Dialogue Volume 13 Issue 2 2017 - Page 42

health system What can the office address? the patient experience. The work services while they wait at home is meant to be collaborative, not for a placement. Again, com- • The Patient Ombudsman can try to adversarial. She says Ontarians munications issues can be at the resolve or investigate a complaint regard- expect the Ombudsman to bring core of inappropriate or poorly ing a health sector organization, which the patient voice to the atten- planned discharge from hospital. includes hospitals, long-term care homes tion of public policy-makers and Access to care complaints or Community Care Access Centres. decision-makers. revolve around issues like long Ms. Elliott reports that health- wait times and overcrowding in • The office doesn’t have jurisdiction over care sector organizations have hospitals.
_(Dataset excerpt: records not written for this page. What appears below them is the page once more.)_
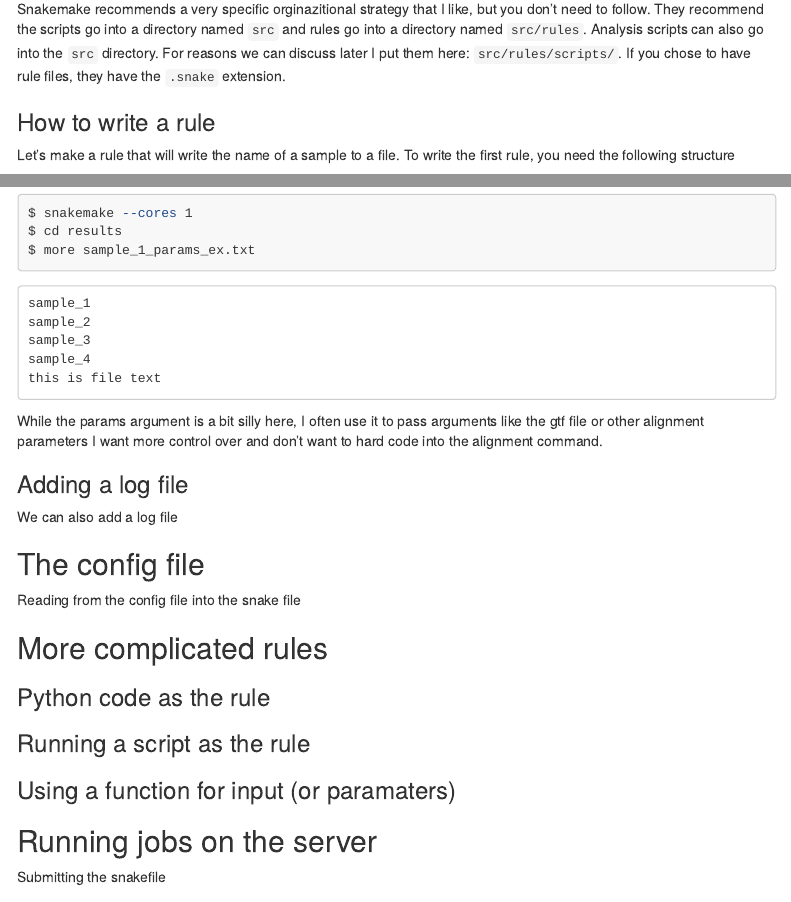
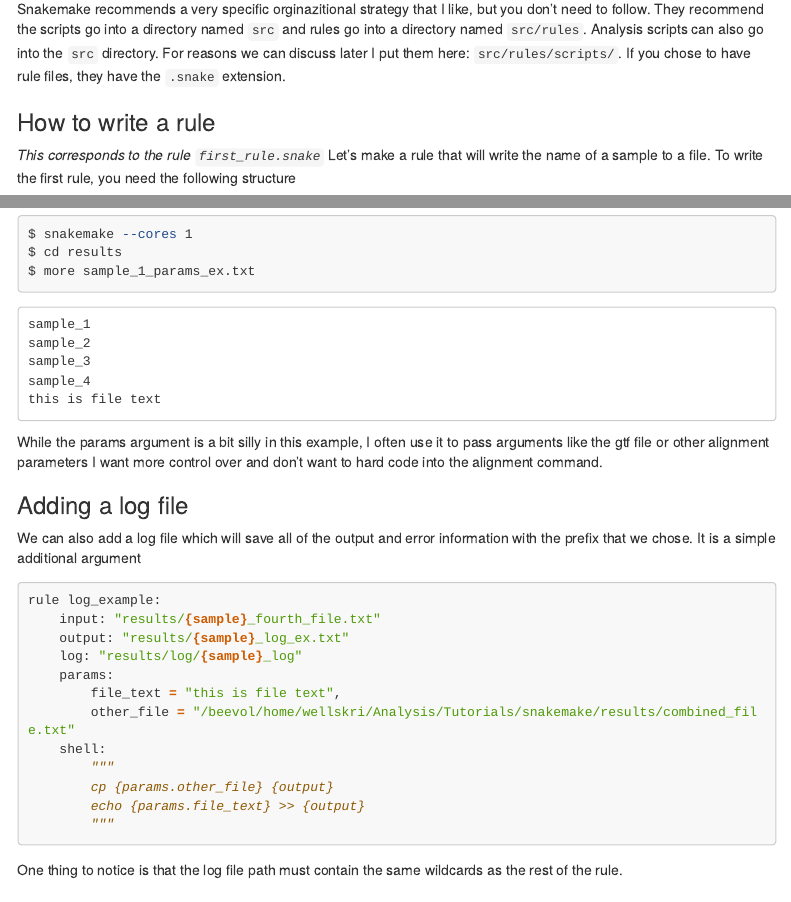
Before and after one commit to CUAnschutzBDC/Tutorials, an R Markdown document (snakemake/snakemake_tutorial.rmd): the page in a window 1100 px wide, from 1340 px down, and a second part further down, joined at a grey line. Rendered offline with R 4.5, knitr and Pandoc, with nearby package versions; menus at the side of the page are left out; long lines of code are wrapped.

Commit message:
updating snakemake pipeline

````diff
--- a/snakemake/snakemake_tutorial.rmd
+++ b/snakemake/snakemake_tutorial.rmd
@@ -72,6 +72,7 @@ include: "src/rules/rule_set.snake"
 Snakemake recommends a very specific orginazitional strategy that I like, but you don't need to follow. They recommend the scripts go into a directory named `src` and rules go into a directory named `src/rules`. Analysis scripts can also go into the `src` directory. For reasons we can discuss later I put them here: `src/rules/scripts/`. If you chose to have rule files, they have the `.snake` extension.
 
 ### How to write a rule
+*This corresponds to the rule `first_rule.snake`*
 Let's make a rule that will write the name of a sample to a file. To write the first rule, you need the following structure
 
 ```{python}
@@ -707,11 +713,27 @@ sample_4
 this is file text
 ```
 
-While the params argument is a bit silly here, I often use it to pass arguments like the gtf file or other alignment parameters I want more control over and don't want to hard code into the alignment command.
+While the params argument is a bit silly in this example, I often use it to pass arguments like the gtf file or other alignment parameters I want more control over and don't want to hard code into the alignment command.
 
 ### Adding a log file
-We can also add a log file
+We can also add a log file which will save all of the output and error information with the prefix that we chose. It is a simple additional argument
 
+```{python}
+rule log_example:
+    input: "results/{sample}_fourth_file.txt"
+    output: "results/{sample}_log_ex.txt"
+    log: "results/log/{sample}_log"
+    params:
+        file_text = "this is file text",
+        other_file = "/beevol/home/wellskri/Analysis/Tutorials/snakemake/results/combined_file.txt"
+    shell:
+        """
+        cp {params.other_file} {output}
+        echo {params.file_text} >> {output}
+        """
+```
+
+One thing to notice is that the log file path must contain the same wildcards as the rest of the rule.
 
 ## The config file
 
````
Also changed, not shown: snakemake/snakemake_tutorial.rmd (5 more changed lines), 1 other file.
Not surprising, the regulated health-care professionals. The been eager to work with her. office sees a lack of equity in the Colleges continue to handle complaints They see the Patient Om- way services are delivered across about specific individuals. budsman as a bridge to bring Ontario – a complex issue with everybody together and resolve no easy answers. There’s a con- • Generally, the Patient Ombudsman can’t lingering problems. “There has sensus among patients and health deal with complaints that are the subject been enormous goodwill from sector organizations alike that of a proceeding. both sides,” she says. technology could and should be Getting the office up and run- used to greater advantage, espe- • The office lacks jurisdiction over ning was the priority for year cially in small, rural and northern privately-owned retirement homes. one. For year two, Ms. Elliott communities. will focus on outreach. That Resolutions can range, but can means making more people often take the form of simple aware of the office and what recognition of the issue, an it can achieve, and connecting with marginalized and apology, a policy revision or (after an investigation) a vulnerable populations. “We want this office to be as ac- recommendation for a change to prevent someone else cessible and inclusive as possible.” from going through a similar experience. What can health-care professionals do to reduce the Ms. Elliott’s office will report to the Minister of complaints coming forward? Just like in medicine, Health and Long-Term Care annually on their activi- prevention can be far more desirable and effective than ties and recommendations, and provide reports to Local a cure. Health Integration Networks as appropriate. Ms. Elliott says that doctors and their health-care col- leagues can be part of solutions that occur at the earliest Longstanding interest in health policy possible stage. For instance, by the time a complaint Ms. Elliott is a lawyer by profession, and spent almost gets to a patient advisor in a hospital, the issue is already a decade as an MPP, first for Whitby-Ajax and then inflamed. “Organizations that are proactive end up with for Whitby-Oshawa. For several years, she was her fewer upset patients.” party’s health critic. In the community, she has served She feels privileged to be the province’s first Patient as a volunteer or board member with, among others, Ombudsman, and says this is an exciting time for the Grandview Children’s Centre (young people with health care. “We’re in the midst of a transformation, special needs), Durham Mental Health Services, the from primarily provider-centred care to patient-cen- Leukemia and Lymphoma Society and the Abilities tred care. I think we’re on the verge of making some Centre in Whitby. changes that will have major impact on patients and The office can connect complainants, their caregivers families.” and health-sector organizations, all to improve care and MD 42 Dialogue Issue 2, 2017